Public Keynote Lecture Winter School: Gabriel Curio (Berlin)
‘To make matter move just by thinking about it’ – yesterday’s fiction has been turned into today's science through Brain-Computer Interfaces (BCIs). Here, we survey our experiences of operating the non-invasive EEG-based Berlin BCI (www.bbci.de) which combines insights into human cortical neurophysiology with Machine Learning algorithms to enable effective first-session performances of BCI-naïve subjects.
Based on the extraction of ‘thought-related’ EEG patterns, such as the lateralised Bereitschaftspotential preceding a limb-specific volitional motor act, the classical BCI approach aims to provide rehabilitative support by enabling paralysed patients to mentally operate devices like computer cursors, typewriters, gaming applications, and limb prostheses. Importantly, non-motor variants of non-invasive BCIs permit the single-trial and real-time detection also of cognitive processing, such as mental rotation, target detection, error monitoring, and sustained visual attention (or lapses thereof).
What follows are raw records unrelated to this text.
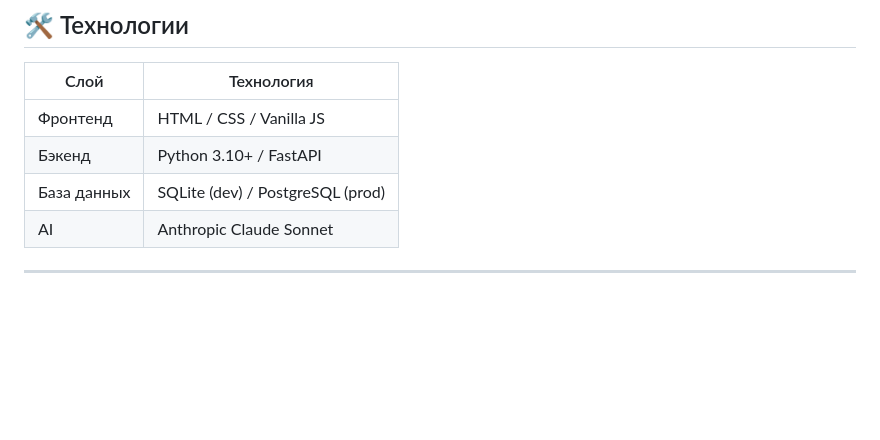
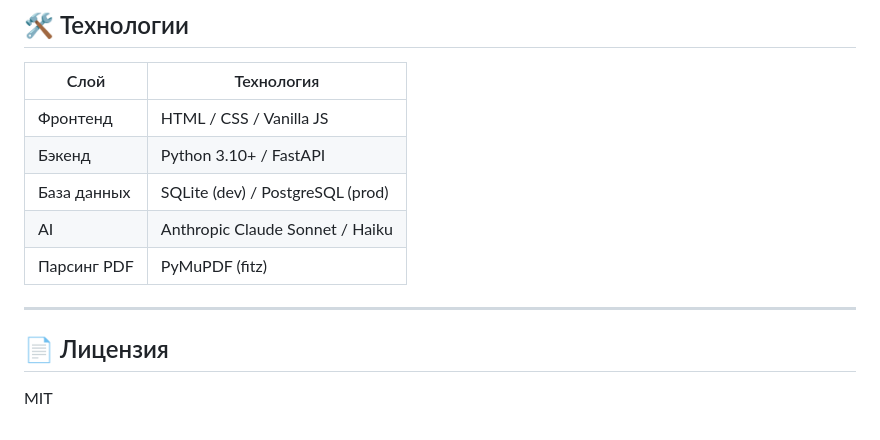
Before and after one commit to oprishkos/tutor_ai, a Markdown page: README.md, the part around one of its changes. Drawn GitHub-style; blank space fills up the shorter version.

```diff
--- a/README.md
+++ b/README.md
@@ -157,6 +207,11 @@ uvicorn main:app --reload --port 8000
 | Фронтенд | HTML / CSS / Vanilla JS |
 | Бэкенд | Python 3.10+ / FastAPI |
 | База данных | SQLite (dev) / PostgreSQL (prod) |
-| AI | Anthropic Claude Sonnet |
+| AI | Anthropic Claude Sonnet / Haiku |
+| Парсинг PDF | PyMuPDF (fitz) |
 
 ---
+
+## 📄 Лицензия
+
+MIT
```
Also changed, not shown: other parts of README.md (+77 -27 lines).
Critically, brain-computer interfacing might meet an ethical impasse where its operational success faces the fading of personal action responsibility when the latter becomes diffused over the ‘silico-neural synaptic cleft’ between an effective BCI and its user’s brain. And, moreover, what about the ‘dual use’ dilemma (beyond rehab) if military adepts dream of neuro-electric firing – ‘as fast as fleeting thoughts’?
We posit that any BCI, when operating at 'thought-speed' in real-time, requires a refined neural modelling of both, its user’s will and veto (however ‘free’ either one may be) in order to validate BCI-released actions as responsible acting. Thus, in pursuit of Libet’s legacy, BCI research is challenged to divide dawning desire from definite decision – and to do so with an accuracy which might prove as technically elusive as conceptually delusive.
All are welcome!